Yverdon-les-Bains is located in the Jura mountain region at the southern tip of Lake Neuchâtel. The town is famous for its thermal springs as well as its rich history, with ruins of the Roman town and a 13th-century castle to explore. The town also boasts Europe’s only science fiction museum, Maison d’Ailleurs! Continuing to take in the lovely scenery along the lake shore, we reach the small town of Neuchâtel located at the northern end of the lake. In the historic Old Town, there is a medieval castle and a gothic church as well as a colourful market and lakefront promenade.

From Neuchâtel, it’s a short hop to the city of Biel / Bienne located at the north-eastern tip of Lake Biel. The city is officially bilingual with German and French equally spoken and is renowned as the hub of Swiss watchmaking with Swatch, Rolex and Omega all located here. There are boat trips along the Aare river as well as lake cruises, locations for swimming and multiple mountain hiking trails. From Biel / Bienne there is a direct rail route to the city of Bern (Table 513) from where you can continue your journey via the high-speed route.

Route No. 16: “Touring the Rhine Valley”

ROUTE OF THE WEEK

As a continuing feature we will be highlighting a selected route from our guidebook ‘Europe by Rail’ written by Nicky Gardner & Susanne Kries, every week.  Below is an extract from the book. To find out more, the guidebook can be purchased through our website for £15.99.

PHOTO: The Hohenzollern Bridge is used by all trains crossing the Rhine to enter Cologne from the east. Cologne's great cathedral, seen in this shot, is right by the main railway station. Photo by Dirk Ziegener posted on FreeImages.com

PHOTO: The Hohenzollern Bridge is used by all trains crossing the Rhine to enter Cologne from the east. Cologne’s great cathedral, seen in this shot, is right by the main railway station. Photo by Dirk Ziegener posted on FreeImages.com

This week we are looking at: Route No. 16: “Touring the Rhine Valley” which runs from south from Cologne in Germany through the Black Forest to Zurich, Switzerland.

This is one of Europe’s classic rail journeys, as the route south from Cologne hugs the River Rhine and then, once past Koblenz, follows the dramatic Rhine Gorge upstream.

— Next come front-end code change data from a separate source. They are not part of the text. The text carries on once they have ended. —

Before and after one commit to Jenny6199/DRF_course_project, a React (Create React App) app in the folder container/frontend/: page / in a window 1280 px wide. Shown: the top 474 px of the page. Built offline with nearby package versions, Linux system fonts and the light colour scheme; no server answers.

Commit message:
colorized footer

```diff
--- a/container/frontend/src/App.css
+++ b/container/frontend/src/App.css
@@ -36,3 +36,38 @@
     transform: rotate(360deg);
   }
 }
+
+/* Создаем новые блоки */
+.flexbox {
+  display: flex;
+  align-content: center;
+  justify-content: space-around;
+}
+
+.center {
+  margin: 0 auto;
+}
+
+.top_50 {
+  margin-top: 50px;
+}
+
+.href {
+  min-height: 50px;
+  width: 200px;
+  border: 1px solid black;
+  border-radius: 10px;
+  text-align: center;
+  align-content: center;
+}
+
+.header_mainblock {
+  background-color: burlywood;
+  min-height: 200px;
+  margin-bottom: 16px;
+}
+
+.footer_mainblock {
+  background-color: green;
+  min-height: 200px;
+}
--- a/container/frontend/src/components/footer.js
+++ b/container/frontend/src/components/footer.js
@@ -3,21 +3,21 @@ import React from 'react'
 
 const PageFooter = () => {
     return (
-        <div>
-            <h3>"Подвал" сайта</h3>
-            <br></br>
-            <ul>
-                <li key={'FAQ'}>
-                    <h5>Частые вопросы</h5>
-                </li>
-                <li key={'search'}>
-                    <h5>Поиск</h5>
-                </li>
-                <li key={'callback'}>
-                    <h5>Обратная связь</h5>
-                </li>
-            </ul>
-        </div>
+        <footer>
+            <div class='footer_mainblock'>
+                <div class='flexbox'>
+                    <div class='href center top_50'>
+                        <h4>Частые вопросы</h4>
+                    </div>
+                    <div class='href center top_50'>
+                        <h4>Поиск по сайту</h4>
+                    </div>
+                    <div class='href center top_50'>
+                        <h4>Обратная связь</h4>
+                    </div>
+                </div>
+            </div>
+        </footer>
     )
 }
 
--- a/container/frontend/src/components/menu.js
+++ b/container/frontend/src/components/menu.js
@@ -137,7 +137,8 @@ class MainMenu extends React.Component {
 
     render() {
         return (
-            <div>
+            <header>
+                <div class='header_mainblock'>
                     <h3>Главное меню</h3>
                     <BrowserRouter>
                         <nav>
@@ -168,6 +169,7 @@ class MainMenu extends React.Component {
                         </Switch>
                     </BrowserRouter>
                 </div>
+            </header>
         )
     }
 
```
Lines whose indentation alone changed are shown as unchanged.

Moving over the imperceptible divide from northern into southern Germany, we leave the Rhine Valley and continue through the Black Forest in to Switzerland

Suggested Itinerary:
Our starting point is Cologne, which is nowadays just a short hop on regular high-speed trains from Amsterdam (ERT 28), Brussels and Paris (both ERT 20). Travellers from Britain can leave London on a morning departure on Eurostar and, with just one change of train in Brussels, be in Cologne to start Route 16 by early afternoon. There is no compulsory seat reservation on any of the trains in this route. Holders of InterRail and Eurail passes can thus follow the entire route without paying a cent in supplements. This is, therefore, a journey well suited to spontaneous travel. Cheap tickets, valid only on regional trains, are available for all but the final leg from Schaffhausen to Zurich.

Heidelberg is the obvious place for an overnight stop. If you decide to travel from Cologne to Heidelberg in a day, we especially recommend using one of the two morning Eurocity trains which run up the Rhine Valley from Cologne. These two trains (EC7 and EC9 respectively) are both formed of very comfortable Swiss carriages and each train has an excellent restaurant car. It is a two-and-a-half hour journey from Cologne to Mannheim, where you’ll need to change for a connecting train to Heidelberg, just a dozen minutes away.

If the weather is good and time no object, think of doing part of the journey by boat up the Rhine; the best place to do this is definitely between Boppard and Bingen (ERT 914a). Holders of Eurail and InterRail passes receive a 20% discount on the regular fares on all shipping services shown in ERT 914a.